known as the Interfaith Youth Core is training what it hopes will be tomorrow's
peace-makers. The not-for-profit
American group teaches young people how to build bridges of friendship and
understanding across cultures and faiths.
It provides leadership training, program funding and support for
networking projects among groups of young people around the world.
Muslims at Forefront of Interfaith Youth Movement in U.S.
Eboo Patel, a well-known Muslim and social activist in the United States, is
the founder and director of Interfaith Youth Core. He says young American
Muslims are at the forefront of the interfaith youth movement.
use it as an opportunity to manifest the peace-building commands within
Islam," Patel says. "They use it as an opportunity to articulate
their very misunderstood religion in the world. And they use it as an
opportunity to get to know people from different backgrounds with whom they
share many values."
people comprise a large and growing percentage of the populations in many of
the most religiously volatile corners of the world.
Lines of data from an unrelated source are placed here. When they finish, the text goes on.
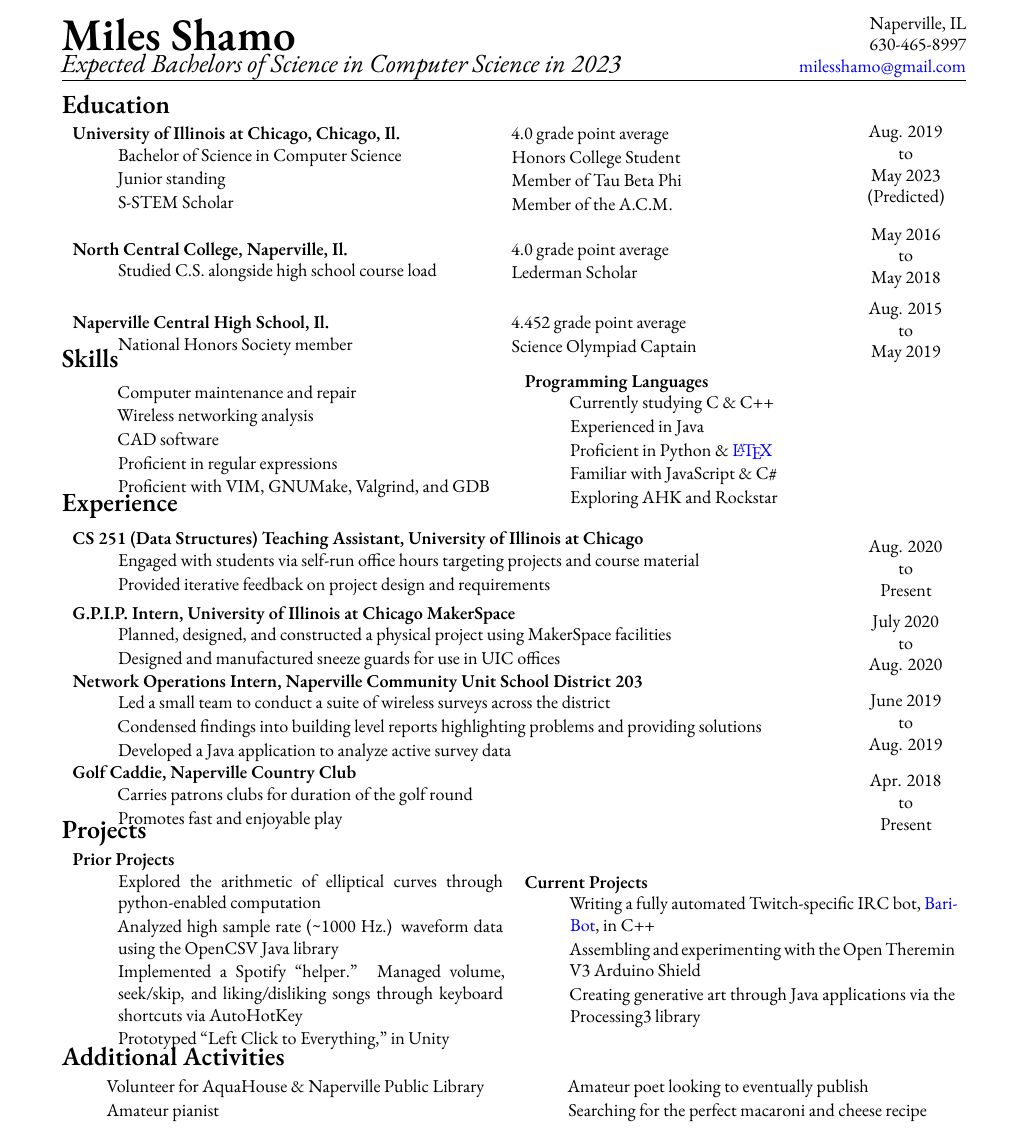
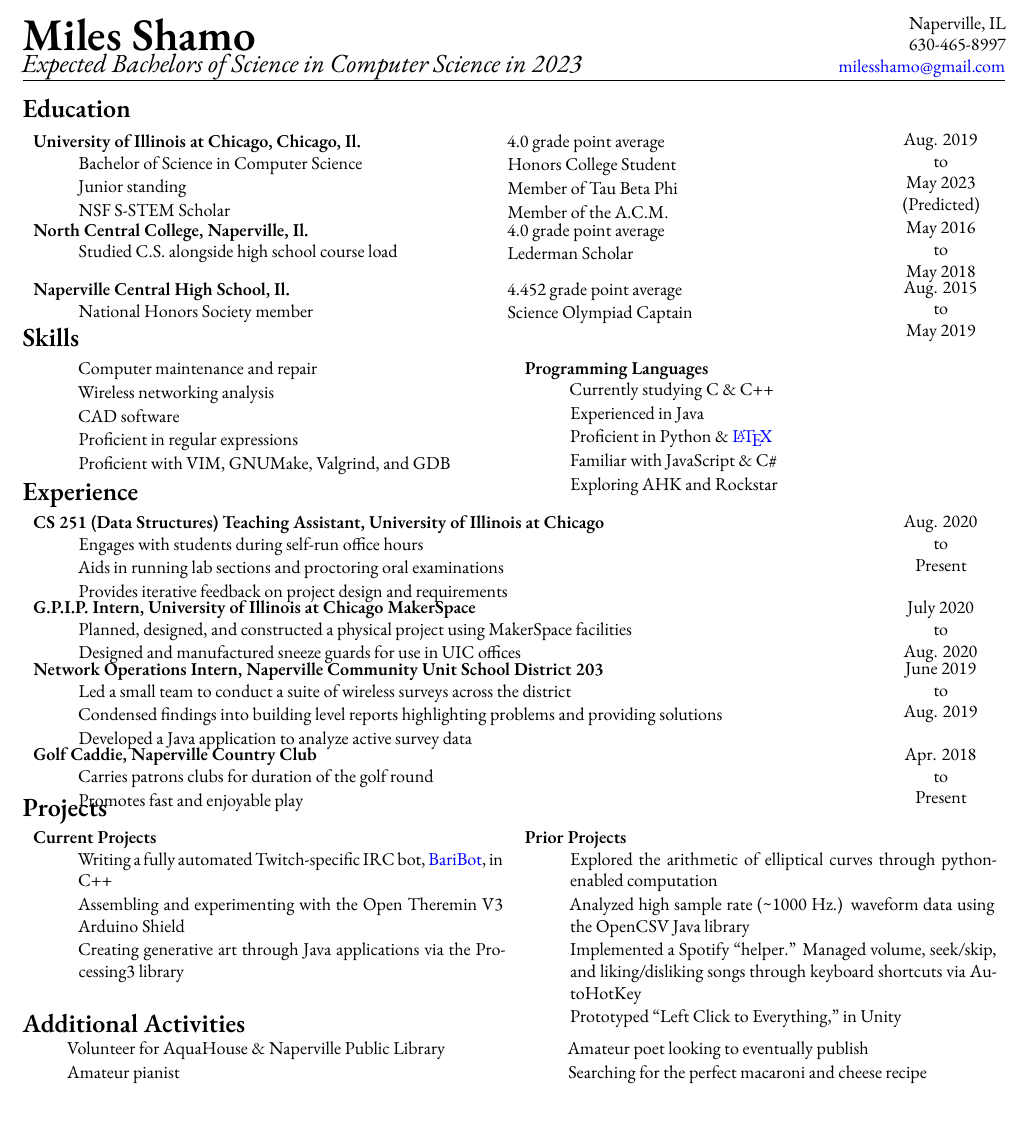
Before and after one commit to Baricus/resume, a LaTeX CV (resume.tex): part of the page, cut so that both start at the same text. Compiled offline with XeLaTeX; a missing font is replaced by an installed copy or a similar font.

Commit message:
vspace and minor tweaks
Finally got rid of vspace!  Instead relies on changing the separations of the troublesome commands directly.

Also added more detail to the TA position and a few minor tweaks elsewhere.

```diff
--- a/resume.tex
+++ b/resume.tex
@@ -84,7 +95,7 @@ Naperville, IL \\
 				\item [University of Illinois at Chicago, Chicago, Il.]
 					Bachelor of Science in Computer Science
 				\item Junior standing
-				\item S-STEM Scholar
+				\item NSF S-STEM Scholar
 				\item 4.0 grade point average
 				\item Honors College Student
 				\item Member of Tau Beta Phi
@@ -131,9 +142,7 @@ Naperville, IL \\
 
 %---------------------------------------------------------------------------Skills
 %For skills, we can use a much simpler format
-\vspace{-30pt}
 \section*{Skills}
-\vspace{-8pt}
 
 \begin{flushleft}
 	\begin{tabularx}{\textwidth}{X X}
@@ -160,9 +169,7 @@ Naperville, IL \\
 
 %---------------------------------------------------------------------------Experience (work)
 %For this section, we return to the formatting of Education
-\vspace{-30pt}
 \section*{Experience}
-\vspace{-8pt}
 
 \begin{flushleft}
 	\begin{tabularx}{\textwidth}[c]{E Y}
@@ -170,8 +177,9 @@ Naperville, IL \\
 		%251 TA, UIC
 		\begin{description}
 			\item [CS 251 (Data Structures) Teaching Assistant, University of Illinois at Chicago]
-				Engaged with students via self-run office hours targeting projects and course material
-			\item Provided iterative feedback on project design and requirements
+				Engages with students during self-run office hours
+			\item Aids in running lab sections and proctoring oral examinations
+			\item Provides iterative feedback on project design and requirements
 
 		\end{description}
 		&
@@ -222,14 +230,19 @@ Naperville, IL \\
 
 %---------------------------------------------------------------------------Projects
 %Similar to ``Skills,'' we put this section in two columns: prior and current projects
-
-\vspace{-30pt}
 \section*{Projects}
-\vspace{-8pt}
 
 \begin{center}
-	\begin{tabularx}{\textwidth}[t]{X X}
+	\begin{tabularx}{\textwidth}{X X}
+		%Current projects
+		\begin{description}
+			\item [Current Projects]
+				Writing a fully automated Twitch-specific IRC bot, \href{https://github.com/Baricus/BariBot}{BariBot}, in C++
+			\item Assembling and experimenting with the Open Theremin V3 Arduino Shield
+			\item Creating generative art through Java applications via the Processing3 library
+		\end{description}
 
+		&
 		%Prior projects
 		\begin{description}
 			\item [Prior Projects]
@@ -238,23 +251,12 @@ Naperville, IL \\
 			\item Implemented a Spotify ``helper.'' Managed volume, seek/skip, and liking/disliking songs through keyboard shortcuts via AutoHotKey
 			\item Prototyped ``Left Click to Everything,'' in Unity
 		\end{description}
-		&
-
-		%Current projects
-		\begin{description}
-			\item [Current Projects]
-				Writing a fully automated Twitch-specific IRC bot, \href{https://github.com/Baricus/BariBot}{BariBot}, in C++
-			\item Assembling and experimenting with the Open Theremin V3 Arduino Shield
-			\item Creating generative art through Java applications via the Processing3 library
-		\end{description}
 	\end{tabularx}
 \end{center}
 
 %---------------------------------------------------------------------------Additional Activities
 %For additional activities, each gets one ``bullet point''
-\vspace{-24pt}
 \section*{Additional Activities}
-\vspace{-18pt}
 
 \begin{center}
 	\begin{multicols}{2}
```
Also changed, not shown: resume.pdf, resume.tex (29 more changed lines).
These are often places, says Patel, where traditional
socio-economic patterns are breaking down, where people from different
backgrounds and faiths are interacting more closely and competing for
influence, and where frictions are mounting between religious and civil law.
this turmoil, Patel says, it can be difficult for young people of faith to
understand the value of a pluralistic and tolerant society. He believes the interfaith youth movement
he's helping to build focuses on some essential truths: that people of all
faiths deserve to be treated with dignity and respect, and that there can be no
peace between nations without peace between religions.
Recruit for Peace in Middle East
Rizk is the founding member of the Forum for Development, Culture and Dialogue,
a private group based in Beirut, Lebanon, that specializes in conflict
resolution and religious dialogue. Rizk believes the interfaith youth movement
has been an important counter-strategy against extremist recruiters.
[interfaith] youth movement can actually recruit them for peace
initiatives," he says. "We
can provide models for co-existence in different parts of the world; then
clearly that would be a help to peace in the future.
says the movement's belief in religious pluralism is a key part of its efforts
to help defuse seemingly intractible conflicts in the Middle East and
we are talking about relationships between Muslims and Christian young people.
In another instance we are talking about relationships between Sunnis &
Shias," Rizk says. "I think there will come a time, hopefully, when
there is peace in the Middle East that we can expand to include Muslims and
Christians and Jews."
Out to Young European Muslims
U.S government, too, recognizes the importance of this interfaith youth
movement. Farah Pandith is a specialist
with the U.S. State Department's Bureau of European and Eurasian Affairs. Her
office works with young European Muslims interested in studying the American
model of religious pluralism.
is hopeful that they are "sharp enough and strong enough when they are
dealing with their identity problem, and they are being told that they cannot
belong, they are being told they are different, and they are being told that
the Jews and the Christians are not their friends, that they have the ability
to be able to push back against that insane ideology."
believes that educating young Muslims in Europe and elsewhere, as they struggle
to find their identities in today's chaotic world, can help them appreciate the
value of peaceful interfaith dialogues, and so better resist the lure of